(DATASET)
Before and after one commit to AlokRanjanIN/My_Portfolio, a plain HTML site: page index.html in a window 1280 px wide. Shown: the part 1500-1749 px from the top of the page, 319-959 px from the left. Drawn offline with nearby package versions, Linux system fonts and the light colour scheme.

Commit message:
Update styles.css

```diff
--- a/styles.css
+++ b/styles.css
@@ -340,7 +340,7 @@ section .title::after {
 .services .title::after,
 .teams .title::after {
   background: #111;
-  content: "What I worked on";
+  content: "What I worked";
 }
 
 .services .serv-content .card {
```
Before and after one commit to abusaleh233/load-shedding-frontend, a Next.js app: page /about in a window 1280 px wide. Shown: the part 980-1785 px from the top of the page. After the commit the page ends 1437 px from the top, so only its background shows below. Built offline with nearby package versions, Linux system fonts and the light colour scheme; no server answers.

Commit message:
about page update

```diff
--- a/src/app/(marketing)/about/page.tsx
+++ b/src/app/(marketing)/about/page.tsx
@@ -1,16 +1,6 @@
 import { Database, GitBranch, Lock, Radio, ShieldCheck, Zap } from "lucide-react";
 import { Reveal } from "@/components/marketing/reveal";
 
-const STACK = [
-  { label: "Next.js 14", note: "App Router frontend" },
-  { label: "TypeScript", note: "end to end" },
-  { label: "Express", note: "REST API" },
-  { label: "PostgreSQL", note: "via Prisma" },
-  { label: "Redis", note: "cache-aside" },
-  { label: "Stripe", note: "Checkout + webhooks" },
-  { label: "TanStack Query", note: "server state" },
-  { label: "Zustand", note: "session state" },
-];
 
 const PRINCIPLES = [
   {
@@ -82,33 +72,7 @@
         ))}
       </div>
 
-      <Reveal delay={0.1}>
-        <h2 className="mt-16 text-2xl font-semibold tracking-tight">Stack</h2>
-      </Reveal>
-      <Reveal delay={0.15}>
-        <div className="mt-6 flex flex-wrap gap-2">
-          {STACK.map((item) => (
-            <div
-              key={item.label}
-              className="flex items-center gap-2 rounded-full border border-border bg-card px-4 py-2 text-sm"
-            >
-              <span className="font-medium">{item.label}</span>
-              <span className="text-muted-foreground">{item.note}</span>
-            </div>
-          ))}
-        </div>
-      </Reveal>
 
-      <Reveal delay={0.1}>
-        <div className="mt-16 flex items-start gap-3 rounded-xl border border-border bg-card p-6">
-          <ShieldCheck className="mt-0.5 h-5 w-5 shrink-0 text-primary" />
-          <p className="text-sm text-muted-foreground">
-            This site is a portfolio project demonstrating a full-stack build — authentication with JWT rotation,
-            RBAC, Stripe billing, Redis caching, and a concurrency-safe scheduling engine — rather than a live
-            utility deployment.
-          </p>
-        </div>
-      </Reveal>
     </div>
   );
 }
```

(ASSIGNMENT) Return the listing. Match it exactly.

(WRITTEN SOLUTION)
Before and after one commit to AlokRanjanIN/My_Portfolio, a plain HTML site: page index.html in a window 1280 px wide. Shown: the part 1500-1749 px from the top of the page, 319-959 px from the left. Drawn offline with nearby package versions, Linux system fonts and the light colour scheme.

Commit message:
Update styles.css

```diff
--- a/styles.css
+++ b/styles.css
@@ -340,7 +340,7 @@ section .title::after {
 .services .title::after,
 .teams .title::after {
   background: #111;
-  content: "What I worked on";
+  content: "What I worked";
 }
 
 .services .serv-content .card {
```
Before and after one commit to abusaleh233/load-shedding-frontend, a Next.js app: page /about in a window 1280 px wide. Shown: the part 980-1785 px from the top of the page. After the commit the page ends 1437 px from the top, so only its background shows below. Built offline with nearby package versions, Linux system fonts and the light colour scheme; no server answers.

Commit message:
about page update

```diff
--- a/src/app/(marketing)/about/page.tsx
+++ b/src/app/(marketing)/about/page.tsx
@@ -1,16 +1,6 @@
 import { Database, GitBranch, Lock, Radio, ShieldCheck, Zap } from "lucide-react";
 import { Reveal } from "@/components/marketing/reveal";
 
-const STACK = [
-  { label: "Next.js 14", note: "App Router frontend" },
-  { label: "TypeScript", note: "end to end" },
-  { label: "Express", note: "REST API" },
-  { label: "PostgreSQL", note: "via Prisma" },
-  { label: "Redis", note: "cache-aside" },
-  { label: "Stripe", note: "Checkout + webhooks" },
-  { label: "TanStack Query", note: "server state" },
-  { label: "Zustand", note: "session state" },
-];
 
 const PRINCIPLES = [
   {
@@ -82,33 +72,7 @@
         ))}
       </div>
 
-      <Reveal delay={0.1}>
-        <h2 className="mt-16 text-2xl font-semibold tracking-tight">Stack</h2>
-      </Reveal>
-      <Reveal delay={0.15}>
-        <div className="mt-6 flex flex-wrap gap-2">
-          {STACK.map((item) => (
-            <div
-              key={item.label}
-              className="flex items-center gap-2 rounded-full border border-border bg-card px-4 py-2 text-sm"
-            >
-              <span className="font-medium">{item.label}</span>
-              <span className="text-muted-foreground">{item.note}</span>
-            </div>
-          ))}
-        </div>
-      </Reveal>
 
-      <Reveal delay={0.1}>
-        <div className="mt-16 flex items-start gap-3 rounded-xl border border-border bg-card p-6">
-          <ShieldCheck className="mt-0.5 h-5 w-5 shrink-0 text-primary" />
-          <p className="text-sm text-muted-foreground">
-            This site is a portfolio project demonstrating a full-stack build — authentication with JWT rotation,
-            RBAC, Stripe billing, Redis caching, and a concurrency-safe scheduling engine — rather than a live
-            utility deployment.
-          </p>
-        </div>
-      </Reveal>
     </div>
   );
 }
```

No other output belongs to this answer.